EXERCISE DETAILS >> Wherever the string "emit" shows up in the records below, return that line.

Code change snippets
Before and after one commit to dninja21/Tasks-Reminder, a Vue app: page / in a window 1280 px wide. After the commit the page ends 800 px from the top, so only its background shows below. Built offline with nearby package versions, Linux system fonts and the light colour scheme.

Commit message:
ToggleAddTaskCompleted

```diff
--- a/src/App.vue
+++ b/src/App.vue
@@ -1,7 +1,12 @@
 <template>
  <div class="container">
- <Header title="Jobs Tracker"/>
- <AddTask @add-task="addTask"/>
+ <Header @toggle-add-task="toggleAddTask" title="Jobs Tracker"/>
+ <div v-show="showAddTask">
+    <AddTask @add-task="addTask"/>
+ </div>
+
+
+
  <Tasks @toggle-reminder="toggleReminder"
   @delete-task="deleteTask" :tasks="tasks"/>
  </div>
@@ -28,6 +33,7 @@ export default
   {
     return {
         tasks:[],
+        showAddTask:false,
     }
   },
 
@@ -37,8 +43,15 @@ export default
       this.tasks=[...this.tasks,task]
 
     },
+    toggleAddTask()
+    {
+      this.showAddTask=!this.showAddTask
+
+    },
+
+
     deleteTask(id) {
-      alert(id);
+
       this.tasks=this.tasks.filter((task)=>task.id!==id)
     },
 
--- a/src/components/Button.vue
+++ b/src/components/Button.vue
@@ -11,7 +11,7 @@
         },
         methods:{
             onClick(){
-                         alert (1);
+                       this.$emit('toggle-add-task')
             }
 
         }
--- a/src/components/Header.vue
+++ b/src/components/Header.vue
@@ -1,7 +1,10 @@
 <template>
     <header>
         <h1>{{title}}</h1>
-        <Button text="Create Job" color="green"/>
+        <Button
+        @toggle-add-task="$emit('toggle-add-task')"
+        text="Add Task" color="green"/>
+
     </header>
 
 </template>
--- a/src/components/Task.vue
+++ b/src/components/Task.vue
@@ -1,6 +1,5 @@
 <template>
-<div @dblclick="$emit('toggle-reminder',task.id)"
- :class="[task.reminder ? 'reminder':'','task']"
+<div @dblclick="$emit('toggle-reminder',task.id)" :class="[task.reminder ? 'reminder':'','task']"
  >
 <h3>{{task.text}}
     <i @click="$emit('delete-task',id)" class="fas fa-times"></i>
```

TASK RESPONSE >>
+                       this.$emit('toggle-add-task')
+        @toggle-add-task="$emit('toggle-add-task')"
-<div @dblclick="$emit('toggle-reminder',task.id)"
+<div @dblclick="$emit('toggle-reminder',task.id)" :class="[task.reminder ? 'reminder':'','task']"
     <i @click="$emit('delete-task',id)" class="fas fa-times"></i>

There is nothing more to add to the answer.